As linked to by twodifferent posters at Instapundit and semi-reformed Trekkies everywhere, Paramount Pictures, in the course of a claim against the makers of a film set in the Star Trek universe, are claiming to own the copyright on the Klingon language. Thirty years ago linguist Marc Okrand was hired to take the snatches of made-up Klingon dialogue in the early Star Trek movies and flesh it out into a useable language. This he did. The idea took off and all sorts of people since then have learned Klingon to some degree for fun and intellectual stimulation.
We firmly believe that conlangers should receive credit for their work. Specific works describing a conlang, such as the Klingon Dictionary, Living Language Dothraki, or Ithkuil website are creative works in their own right, entitled to full legal protection. So are works that are in a conlang, such as Klingon Hamlet, Esperanto poetry, Ithkuil music, and Verdurian stories.

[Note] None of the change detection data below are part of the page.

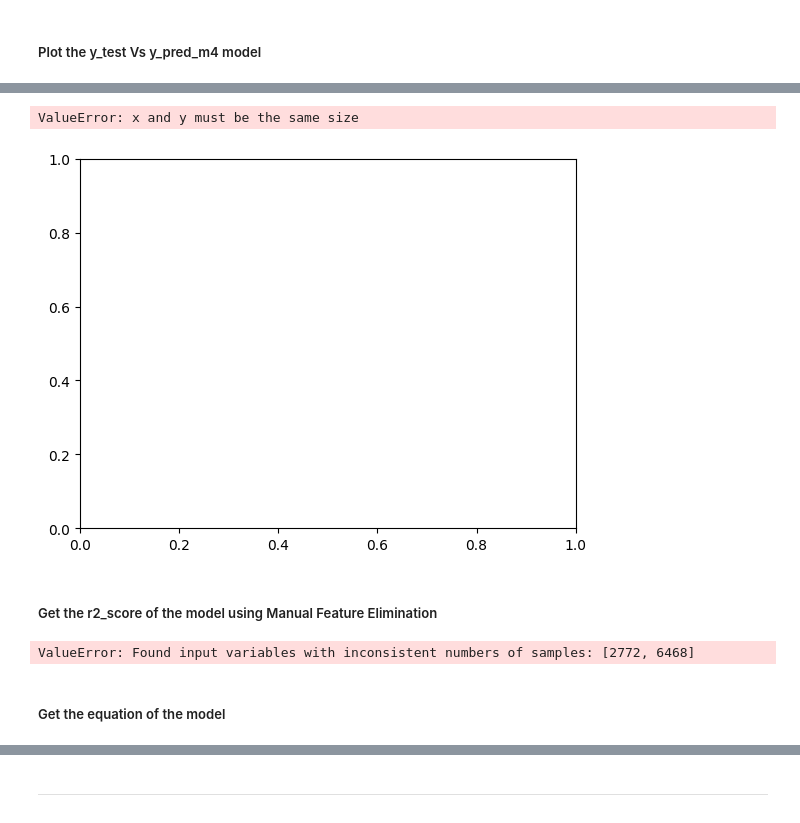
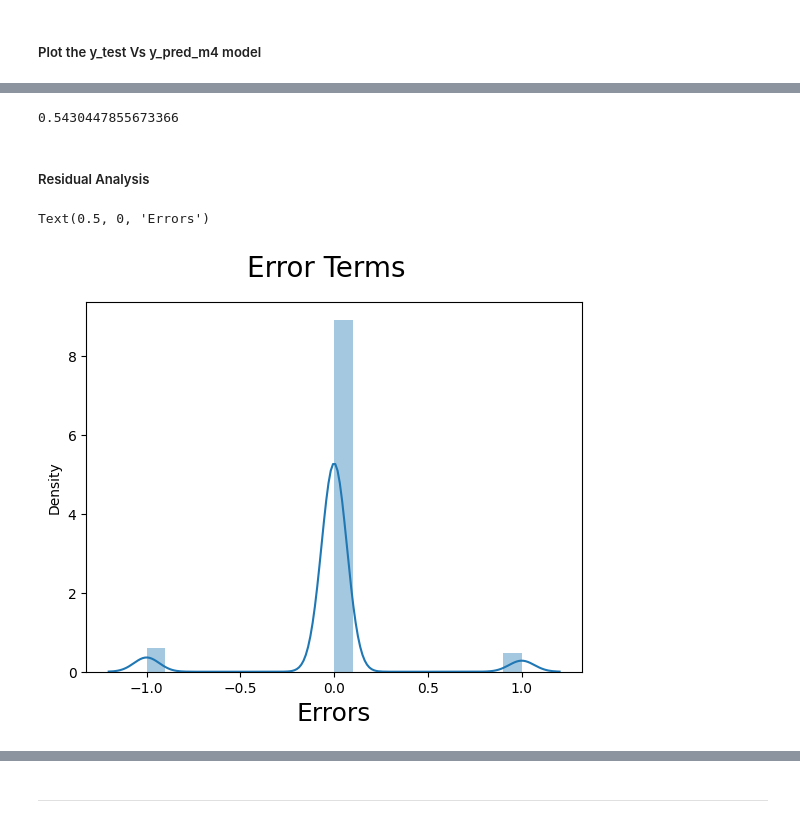
Before and after one commit to vmahawar/lead-scoring-case-study, a Jupyter notebook: lead-scoring-case-study.ipynb, the cells around one changed output, grey strips where cells are left out. Saved outputs shown, nothing was run; the diff lists cells and outputs as text; code cells hidden in the pictures.

Commit message:
Lead Scoring Case Study Notebook Updated

```diff
--- a/lead-scoring-case-study.ipynb
+++ b/lead-scoring-case-study.ipynb
@@ -789,0 +646,5 @@ plt.show()
+# %%
+# Apply get_dummies to the entire dataset
+X_dummies = pd.get_dummies(X, drop_first=True)
+
+X_dummies.shape
@@ -789,0 +674,4 @@ plt.show()
+# %%
+# Fit the final logistic regression model
+log_reg_final = LogisticRegression(max_iter=1000, random_state=42)
+log_reg_final.fit(X_train[selected_features], y_train)
@@ -789,0 +680,4 @@ plt.show()
+# %%
+# Predict probabilities and calculate lead scores
+y_test_probs = log_reg_final.predict_proba(X_test[selected_features])[:, 1]
+lead_scores = (y_test_probs * 100).round(2)
@@ -812,3 +735,23 @@ where,
 The variable names inside the 'r2_score' function can be different based on the variable names you have chosen.
 # %% [markdown]
 ##### Plot the y_test Vs y_pred_m4 model
+# %%
+
+# Evaluate the model
+y_test_pred = (y_test_probs >= 0.5).astype(int)
+
+accuracy = accuracy_score(y_test, y_test_pred)
+precision = precision_score(y_test, y_test_pred)
+recall = recall_score(y_test, y_test_pred)
+f1 = f1_score(y_test, y_test_pred)
+roc_auc = roc_auc_score(y_test, y_test_probs)
+conf_matrix = confusion_matrix(y_test, y_test_pred)
+
+metrics = {
+    "Accuracy": accuracy,
+    "Precision": precision,
+    "Recall": recall,
+    "F1 Score": f1,
+    "ROC AUC Score": roc_auc
+}
+metrics
@@ -815,20 +770,16 @@ The variable names inside the 'r2_score' function can be different based on the
+# %%
+from sklearn.metrics import r2_score
+r2_score(y_test, y_test_pred)
+# %% [output]
+0.5430447855673366
+# %% [markdown]
+##### Residual Analysis
 # %%
-# Plotting y_test and y_pred_m4 to understand the spread
-
+# Plot the histogram of the error terms
 fig = plt.figure()
-plt.scatter(y_test, y_pred)
-fig.suptitle('y_test vs y_pred_m4', fontsize = 20)              # Plot heading
-plt.xlabel('y_test', fontsize = 18)                          # X-label
-plt.ylabel('y_pred', fontsize = 16)
+sns.distplot((y_test - y_test_pred), bins = 20)
+fig.suptitle('Error Terms', fontsize = 20)                  # Plot heading
+plt.xlabel('Errors', fontsize = 18)                         # X-label
 # %% [output]
-ValueError: x and y must be the same size
+Text(0.5, 0, 'Errors')
-[figure, old version]
+[figure, new version]
-# %% [markdown]
-##### Get the r2_score of the model using Manual Feature Elimination
-# %%
-from sklearn.metrics import r2_score
-r2_score(y_test, y_pred)
-# %% [output]
-ValueError: Found input variables with inconsistent numbers of samples: [2772, 6468]
-# %% [markdown]
-##### Get the equation of the model
```
Also changed, not shown: parts of 42 cells of this notebook.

However, a constructed language itself is not protected, and should not be. Copyright law is simply too blunt a tool for this.
Allowing copyright claims to a language would create a monopoly on use extending far beyond what is needed to protect the original work or to claim credit for the language’s creation. The potential threat of a lawsuit for merely using a conlang, or creating new works to make it more accessible, has a chilling effect; it makes conlangers, poets, authors, educators, and others less likely to build on and enjoy each others’ work, to the detriment of conlanging in general.
We believe that everyone has the right to use any language — including conlangs — without having to ask anyone’s permission. We hope that our participation in this lawsuit will help to make this belief into legal precedent.
Marc Randazza’s diverting amicus curiae brief on behalf of the Language Creation society is here.
I’m not going to do it. I AM NOT going to do it. I am not going to say “Qapla’!”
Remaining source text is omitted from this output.